DATA SHOWN Start Marker
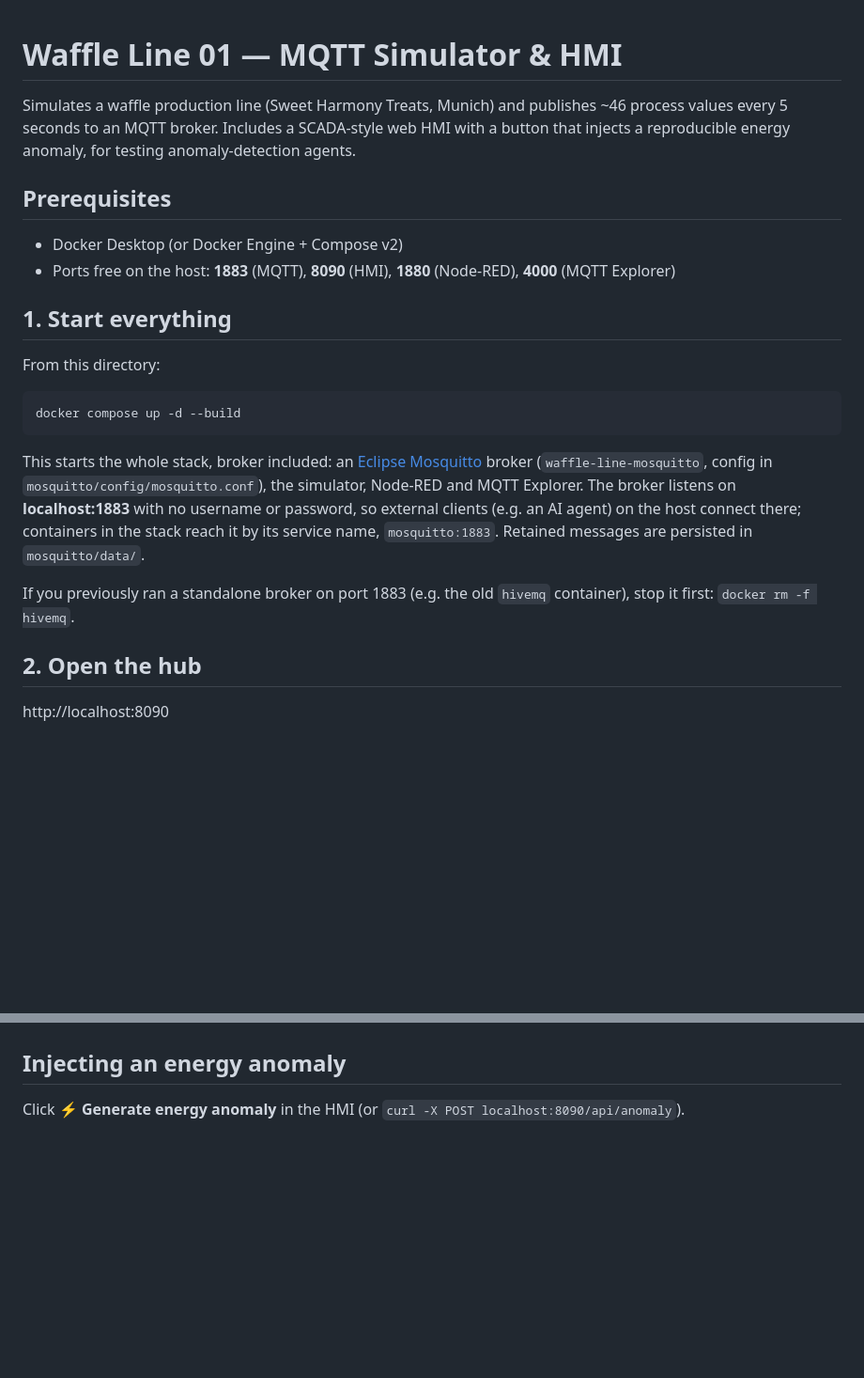
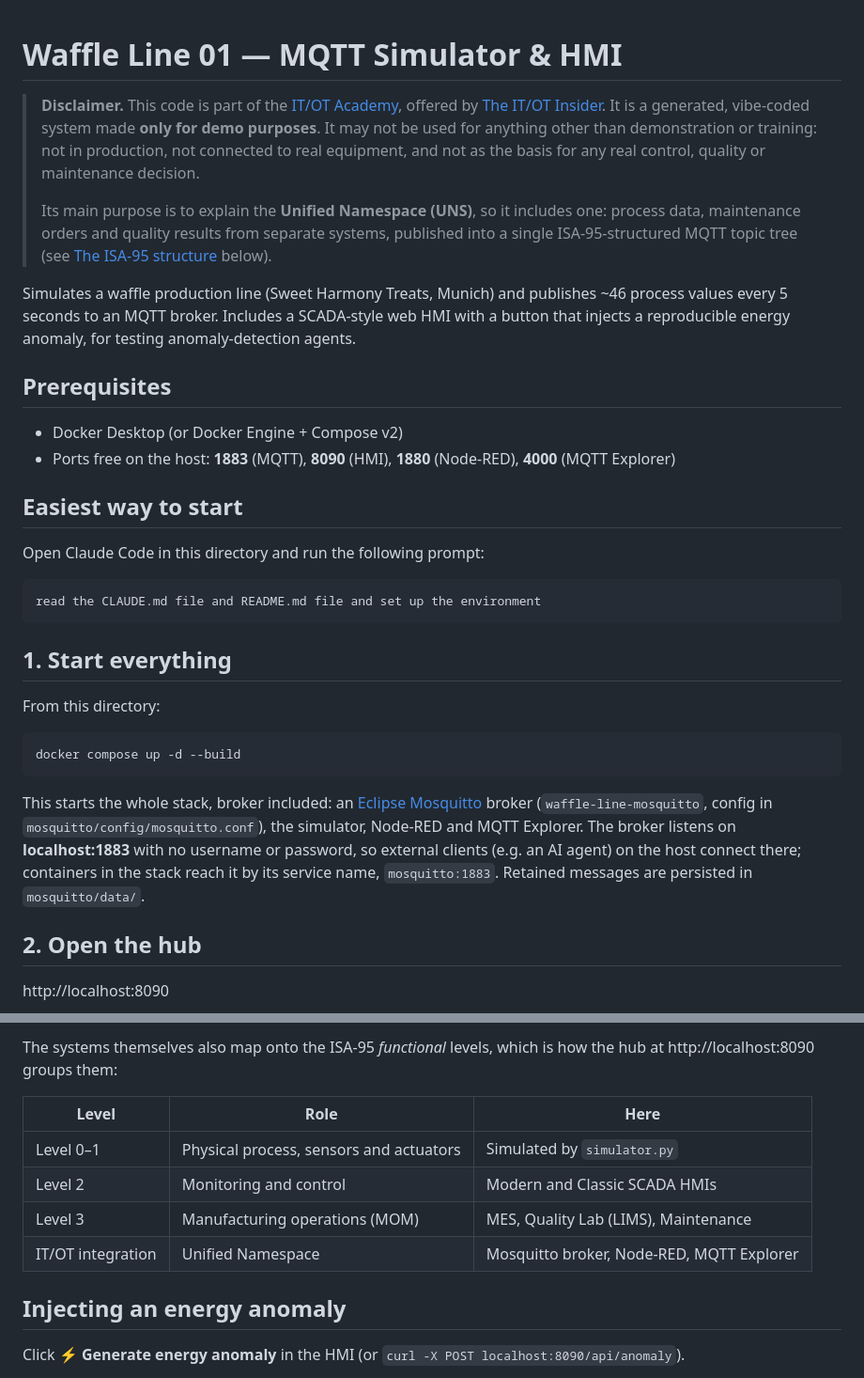
Before and after one commit to itotinsider/sweet-harmony-treats-uns, a Markdown page: README.md, 2 parts joined by grey strips. Shown at 94% size. GitHub-like rendering; blank space fills up the shorter version.

````diff
--- a/README.md
+++ b/README.md
@@ -1,4 +1,14 @@
 # Waffle Line 01 — MQTT Simulator & HMI
+
+> **Disclaimer.** This code is part of the [IT/OT Academy](https://itot.academy), offered by
+> [The IT/OT Insider](https://itotinsider.com). It is a generated, vibe-coded system made **only for
+> demo purposes**. It may not be used for anything other than demonstration or training: not in
+> production, not connected to real equipment, and not as the basis for any real control, quality
+> or maintenance decision.
+>
+> Its main purpose is to explain the **Unified Namespace (UNS)**, so it includes one: process data,
+> maintenance orders and quality results from separate systems, published into a single
+> ISA-95-structured MQTT topic tree (see [The ISA-95 structure](#the-isa-95-structure) below).
 
 Simulates a waffle production line (Sweet Harmony Treats, Munich) and publishes ~46 process values
 every 5 seconds to an MQTT broker. Includes a SCADA-style web HMI with a button that injects a
@@ -8,6 +18,12 @@ reproducible energy anomaly, for testing anomaly-detection agents.
 
 - Docker Desktop (or Docker Engine + Compose v2)
 - Ports free on the host: **1883** (MQTT), **8090** (HMI), **1880** (Node-RED), **4000** (MQTT Explorer)
+
+## Easiest way to start
+Open Claude Code in this directory and run the following prompt:
+```
+read the CLAUDE.md file and README.md file and set up the environment
+```
 
 ## 1. Start everything
 
@@ -23,8 +39,6 @@ Node-RED and MQTT Explorer. The broker listens on **localhost:1883** with no use
 so external clients (e.g. an AI agent) on the host connect there; containers in the stack reach it
 by its service name, `mosquitto:1883`. Retained messages are persisted in `mosquitto/data/`.
 
-If you previously ran a standalone broker on port 1883 (e.g. the old `hivemq` container), stop it
-first: `docker rm -f hivemq`.
 
 ## 2. Open the hub
 
@@ -47,3 +137,12 @@ everything Node-RED publishes) — or just open **MQTT Explorer** at http://loca
+The systems themselves also map onto the ISA-95 *functional* levels, which is how the hub at
+http://localhost:8090 groups them:
+
+| Level | Role | Here |
+|---|---|---|
+| Level 0–1 | Physical process, sensors and actuators | Simulated by `simulator.py` |
+| Level 2 | Monitoring and control | Modern and Classic SCADA HMIs |
+| Level 3 | Manufacturing operations (MOM) | MES, Quality Lab (LIMS), Maintenance |
+| IT/OT integration | Unified Namespace | Mosquitto broker, Node-RED, MQTT Explorer |
 
 ## Injecting an energy anomaly
 
````
Also changed, not shown: other parts of README.md (+76 -0 lines).
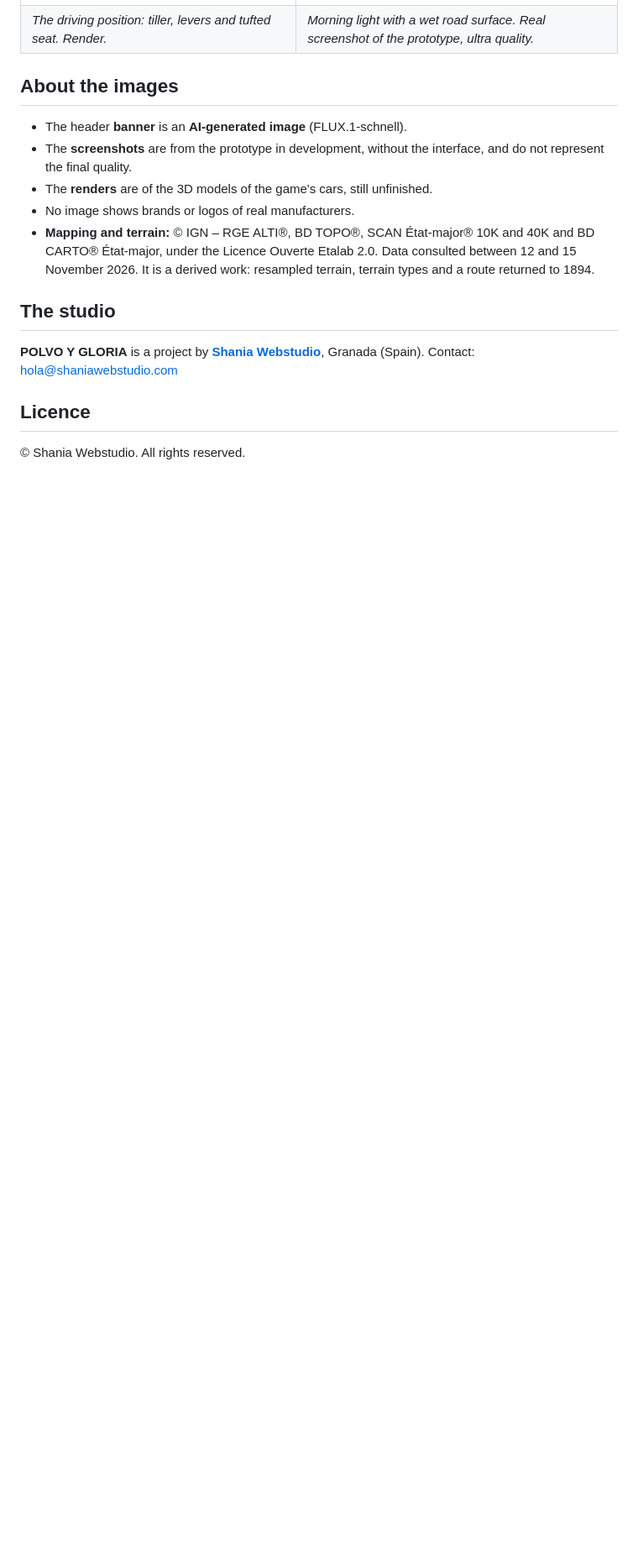
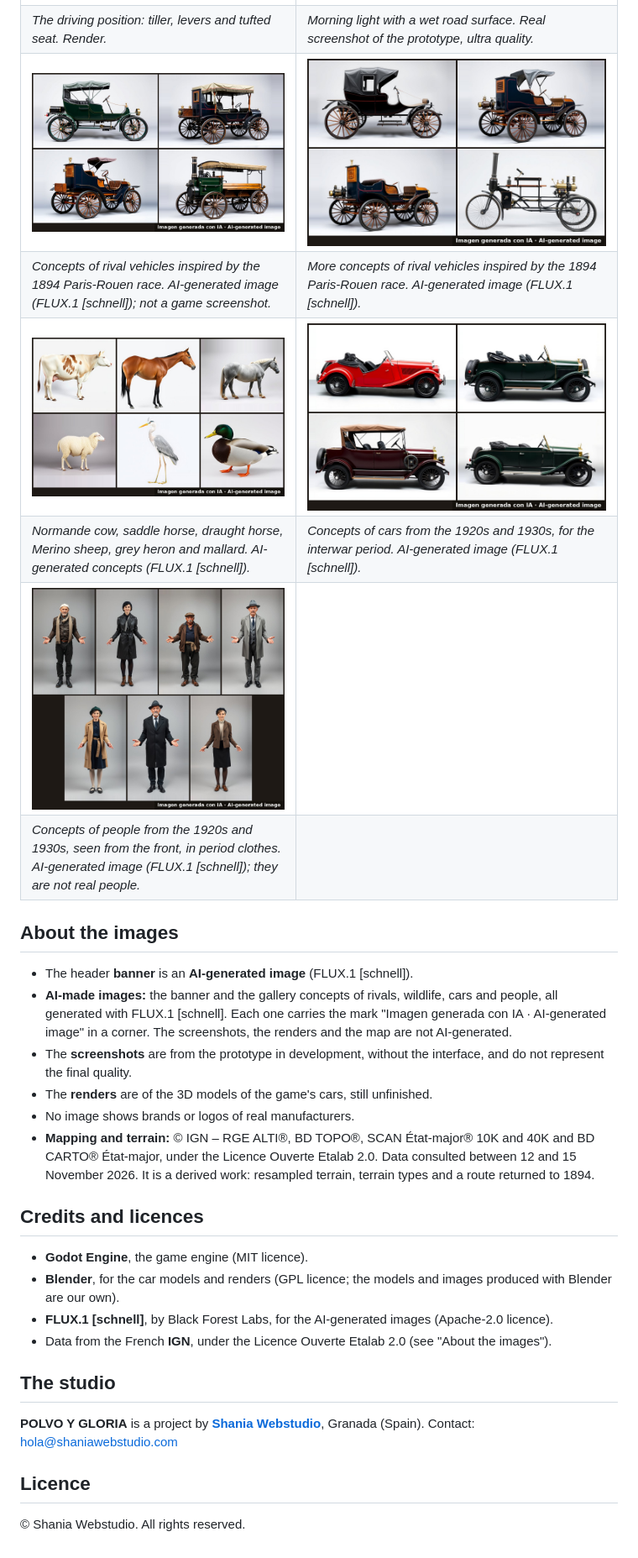
Before and after one commit to LV-webstudio/polvo-y-gloria-escaparate, a Markdown page: README.en.md, the part around one of its changes. Shown at 84% size. Drawn GitHub-style; pictures changed too: fotos/19-conceptos-rivales-1894-a.jpg (added), fotos/20-conceptos-rivales-1894-b.jpg (added), fotos/21-conceptos-coches-entreguerras.jpg (added); blank space fills up the shorter version.

```diff
--- a/README.en.md
+++ b/README.en.md
@@ -146,14 +154,28 @@ What comes next, in this order and **with no promised dates**:
 | *Steam break-omnibus No. 10. Render of the 3D model.* | *Your car, No. 15. Render of the model with materials (studio livery).* |
 | ![Driving position](fotos/03-coche-n15-puesto-de-conduccion.jpg) | ![Morning light, wet road surface](fotos/06-luz-manana-firme-mojado.jpg) |
 | *The driving position: tiller, levers and tufted seat. Render.* | *Morning light with a wet road surface. Real screenshot of the prototype, ultra quality.* |
+| ![1894 rival concepts (I)](fotos/19-conceptos-rivales-1894-a.jpg) | ![1894 rival concepts (II)](fotos/20-conceptos-rivales-1894-b.jpg) |
+| *Concepts of rival vehicles inspired by the 1894 Paris-Rouen race. AI-generated image (FLUX.1 [schnell]); not a game screenshot.* | *More concepts of rival vehicles inspired by the 1894 Paris-Rouen race. AI-generated image (FLUX.1 [schnell]).* |
+| ![Wildlife of the Seine valley, 1894](fotos/23-conceptos-fauna-sena-1894.jpg) | ![Interwar cars](fotos/21-conceptos-coches-entreguerras.jpg) |
+| *Normande cow, saddle horse, draught horse, Merino sheep, grey heron and mallard. AI-generated concepts (FLUX.1 [schnell]).* | *Concepts of cars from the 1920s and 1930s, for the interwar period. AI-generated image (FLUX.1 [schnell]).* |
+| ![Interwar people](fotos/22-conceptos-personas-entreguerras.jpg) | |
+| *Concepts of people from the 1920s and 1930s, seen from the front, in period clothes. AI-generated image (FLUX.1 [schnell]); they are not real people.* | |
 
 ## About the images
 
-- The header **banner** is an **AI-generated image** (FLUX.1-schnell).
+- The header **banner** is an **AI-generated image** (FLUX.1 [schnell]).
+- **AI-made images:** the banner and the gallery concepts of rivals, wildlife, cars and people, all generated with FLUX.1 [schnell]. Each one carries the mark "Imagen generada con IA · AI-generated image" in a corner. The screenshots, the renders and the map are not AI-generated.
 - The **screenshots** are from the prototype in development, without the interface, and do not represent the final quality.
 - The **renders** are of the 3D models of the game's cars, still unfinished.
 - No image shows brands or logos of real manufacturers.
 - **Mapping and terrain:** © IGN – RGE ALTI®, BD TOPO®, SCAN État-major® 10K and 40K and BD CARTO® État-major, under the Licence Ouverte Etalab 2.0. Data consulted between 12 and 15 November 2026. It is a derived work: resampled terrain, terrain types and a route returned to 1894.
+
+## Credits and licences
+
+- **Godot Engine**, the game engine (MIT licence).
+- **Blender**, for the car models and renders (GPL licence; the models and images produced with Blender are our own).
+- **FLUX.1 [schnell]**, by Black Forest Labs, for the AI-generated images (Apache-2.0 licence).
+- Data from the French **IGN**, under the Licence Ouverte Etalab 2.0 (see "About the images").
 
 ## The studio
 
```
Also changed, not shown: other parts of README.en.md (+8 -0 lines), README.md (+23 -1 lines), banner.jpg, 3 other files.
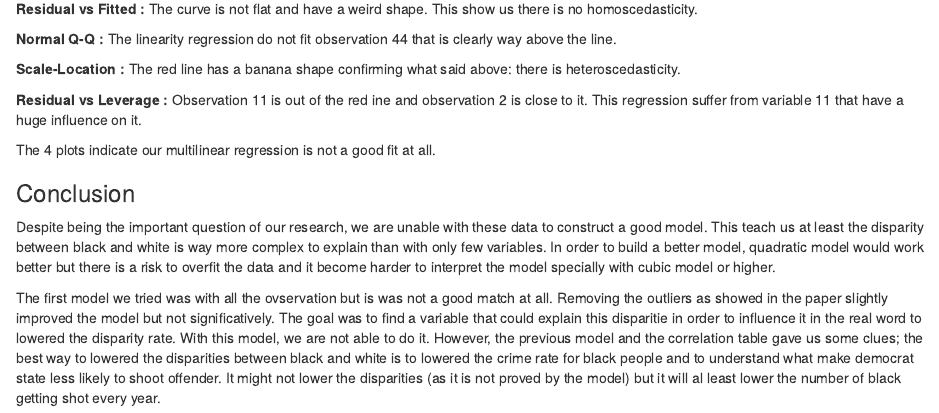
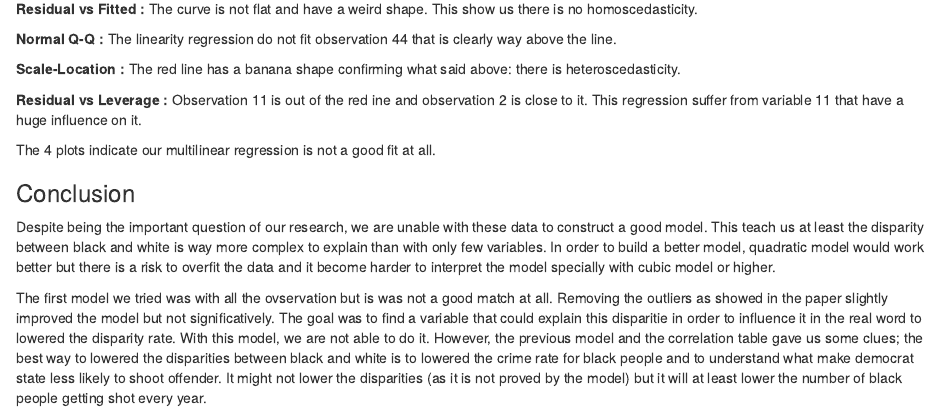
Before and after one commit to jreivilo/Does-race-and-politics-have-an-impact-on-police-violence-in-the-United-States-, an R Markdown document (Report/Analysis.Rmd): the page in a window 1100 px wide, from 8900 px down. Rendered offline with R 4.5, knitr and Pandoc, with nearby package versions; code that draws random numbers runs with fixed seeds of ours; some code elsewhere in the file could not run offline; common packages that the code uses without loading them are loaded.

Commit message:
Update Analysis.Rmd

```diff
--- a/Report/Analysis.Rmd
+++ b/Report/Analysis.Rmd
@@ -430,4 +430,4 @@ The 4 plots indicate our multilinear regression is not a good fit at all.
 
 Despite being the important question of our research, we are unable with these data to construct a good model. This teach us at least the disparity between black and white is way more complex to explain than with only few variables. In order to build a better model, quadratic model would work better but there is a risk to overfit the data and it become harder to interpret the model specially with cubic model or higher.
 
-The first model we tried was with all the ovservation but is was not a good match at all. Removing the outliers as showed in the paper slightly improved the model but not significatively. The goal was to find a variable that could explain this disparitie in order to influence it in the real word to lowered the disparity rate. With this model, we are not able to do it. However, the previous model and the correlation table gave us some clues; the best way to lowered the disparities between black and white is to lowered the crime rate for black people and to understand what make democrat state less likely to shoot offender. It might not lower the disparities (as it is not proved by the model) but it will al least lower the number of black getting shot every year.
+The first model we tried was with all the ovservation but is was not a good match at all. Removing the outliers as showed in the paper slightly improved the model but not significatively. The goal was to find a variable that could explain this disparitie in order to influence it in the real word to lowered the disparity rate. With this model, we are not able to do it. However, the previous model and the correlation table gave us some clues; the best way to lowered the disparities between black and white is to lowered the crime rate for black people and to understand what make democrat state less likely to shoot offender. It might not lower the disparities (as it is not proved by the model) but it will at least lower the number of black people getting shot every year.
```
DATA SHOWN End Marker
- **WHAT YOU NEED TO DO**: Find the string "schnell" in the data. Report each line it appears in.

- **OUTPUT FOR THIS TASK**:
+| *Concepts of rival vehicles inspired by the 1894 Paris-Rouen race. AI-generated image (FLUX.1 [schnell]); not a game screenshot.* | *More concepts of rival vehicles inspired by the 1894 Paris-Rouen race. AI-generated image (FLUX.1 [schnell]).* |
+| *Normande cow, saddle horse, draught horse, Merino sheep, grey heron and mallard. AI-generated concepts (FLUX.1 [schnell]).* | *Concepts of cars from the 1920s and 1930s, for the interwar period. AI-generated image (FLUX.1 [schnell]).* |
+| *Concepts of people from the 1920s and 1930s, seen from the front, in period clothes. AI-generated image (FLUX.1 [schnell]); they are not real people.* | |
-- The header **banner** is an **AI-generated image** (FLUX.1-schnell).
+- The header **banner** is an **AI-generated image** (FLUX.1 [schnell]).
+- **AI-made images:** the banner and the gallery concepts of rivals, wildlife, cars and people, all generated with FLUX.1 [schnell]. Each one carries the mark "Imagen generada con IA · AI-generated image" in a corner. The screenshots, the renders and the map are not AI-generated.
+- **FLUX.1 [schnell]**, by Black Forest Labs, for the AI-generated images (Apache-2.0 licence).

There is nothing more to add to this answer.